[Extracted material — start]

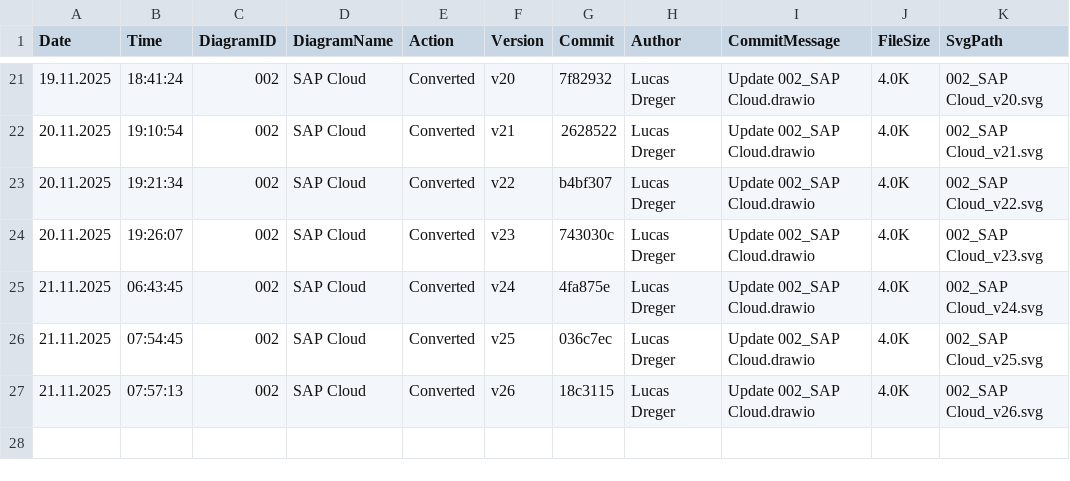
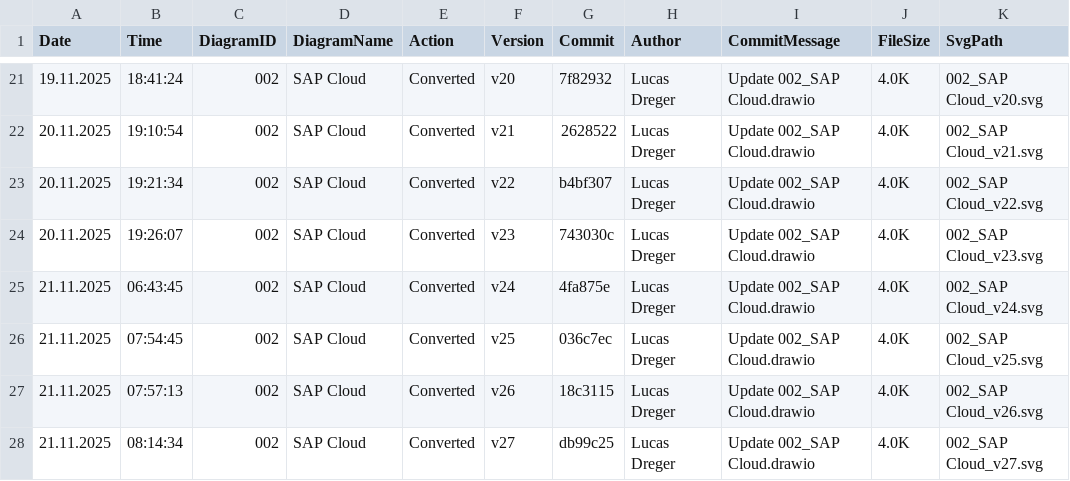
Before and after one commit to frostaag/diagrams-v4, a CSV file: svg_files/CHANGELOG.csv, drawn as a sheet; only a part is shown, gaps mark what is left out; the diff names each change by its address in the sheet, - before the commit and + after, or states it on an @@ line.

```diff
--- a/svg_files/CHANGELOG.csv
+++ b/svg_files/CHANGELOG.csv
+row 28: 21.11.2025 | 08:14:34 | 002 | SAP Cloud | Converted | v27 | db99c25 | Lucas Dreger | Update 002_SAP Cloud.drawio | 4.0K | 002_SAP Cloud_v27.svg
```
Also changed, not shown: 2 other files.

[Extracted material — finish]
[Extracted material — start]

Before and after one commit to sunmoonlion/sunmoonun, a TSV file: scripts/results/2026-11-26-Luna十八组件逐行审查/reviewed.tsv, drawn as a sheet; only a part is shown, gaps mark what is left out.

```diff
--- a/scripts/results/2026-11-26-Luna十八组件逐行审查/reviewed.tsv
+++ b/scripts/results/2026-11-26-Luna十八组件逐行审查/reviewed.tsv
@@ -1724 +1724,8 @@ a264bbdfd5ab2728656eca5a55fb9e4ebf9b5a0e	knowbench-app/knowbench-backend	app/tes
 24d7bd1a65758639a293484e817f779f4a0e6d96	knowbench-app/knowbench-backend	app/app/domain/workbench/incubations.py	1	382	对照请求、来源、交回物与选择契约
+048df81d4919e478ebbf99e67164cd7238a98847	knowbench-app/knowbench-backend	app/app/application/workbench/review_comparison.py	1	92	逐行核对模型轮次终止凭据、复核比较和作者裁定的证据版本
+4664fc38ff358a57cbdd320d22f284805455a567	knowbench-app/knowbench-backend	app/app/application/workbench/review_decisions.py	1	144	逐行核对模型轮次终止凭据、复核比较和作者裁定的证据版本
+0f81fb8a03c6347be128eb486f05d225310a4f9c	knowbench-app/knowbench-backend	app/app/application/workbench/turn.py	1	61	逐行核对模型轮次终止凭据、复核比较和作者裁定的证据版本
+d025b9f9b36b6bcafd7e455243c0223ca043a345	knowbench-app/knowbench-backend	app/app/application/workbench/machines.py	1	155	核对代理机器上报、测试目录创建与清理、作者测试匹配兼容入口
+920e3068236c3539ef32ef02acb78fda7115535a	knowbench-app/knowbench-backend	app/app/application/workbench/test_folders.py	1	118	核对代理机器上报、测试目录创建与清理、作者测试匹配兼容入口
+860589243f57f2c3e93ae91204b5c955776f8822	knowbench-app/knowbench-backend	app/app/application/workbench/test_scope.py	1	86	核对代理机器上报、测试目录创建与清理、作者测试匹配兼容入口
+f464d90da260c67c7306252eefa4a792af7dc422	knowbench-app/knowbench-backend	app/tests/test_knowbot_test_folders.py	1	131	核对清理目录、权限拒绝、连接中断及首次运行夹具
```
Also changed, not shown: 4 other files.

[Extracted material — finish]
[Extracted material — start]

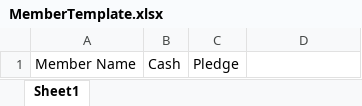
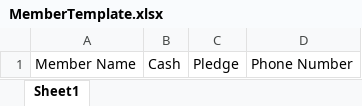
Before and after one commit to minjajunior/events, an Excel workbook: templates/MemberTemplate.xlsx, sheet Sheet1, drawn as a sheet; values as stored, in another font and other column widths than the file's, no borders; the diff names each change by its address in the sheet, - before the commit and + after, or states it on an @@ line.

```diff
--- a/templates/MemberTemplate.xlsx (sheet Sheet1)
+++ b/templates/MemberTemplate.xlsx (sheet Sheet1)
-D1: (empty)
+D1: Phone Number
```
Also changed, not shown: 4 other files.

[Extracted material — finish]

* Activity
From the data above, return every line from the line that has "Before and after one commit to frostaag/diagrams-v4, a" up to and including the line that has "Also changed, not shown: 2 other files.", exactly.

* Your response
Before and after one commit to frostaag/diagrams-v4, a CSV file: svg_files/CHANGELOG.csv, drawn as a sheet; only a part is shown, gaps mark what is left out; the diff names each change by its address in the sheet, - before the commit and + after, or states it on an @@ line.

```diff
--- a/svg_files/CHANGELOG.csv
+++ b/svg_files/CHANGELOG.csv
+row 28: 21.11.2025 | 08:14:34 | 002 | SAP Cloud | Converted | v27 | db99c25 | Lucas Dreger | Update 002_SAP Cloud.drawio | 4.0K | 002_SAP Cloud_v27.svg
```
Also changed, not shown: 2 other files.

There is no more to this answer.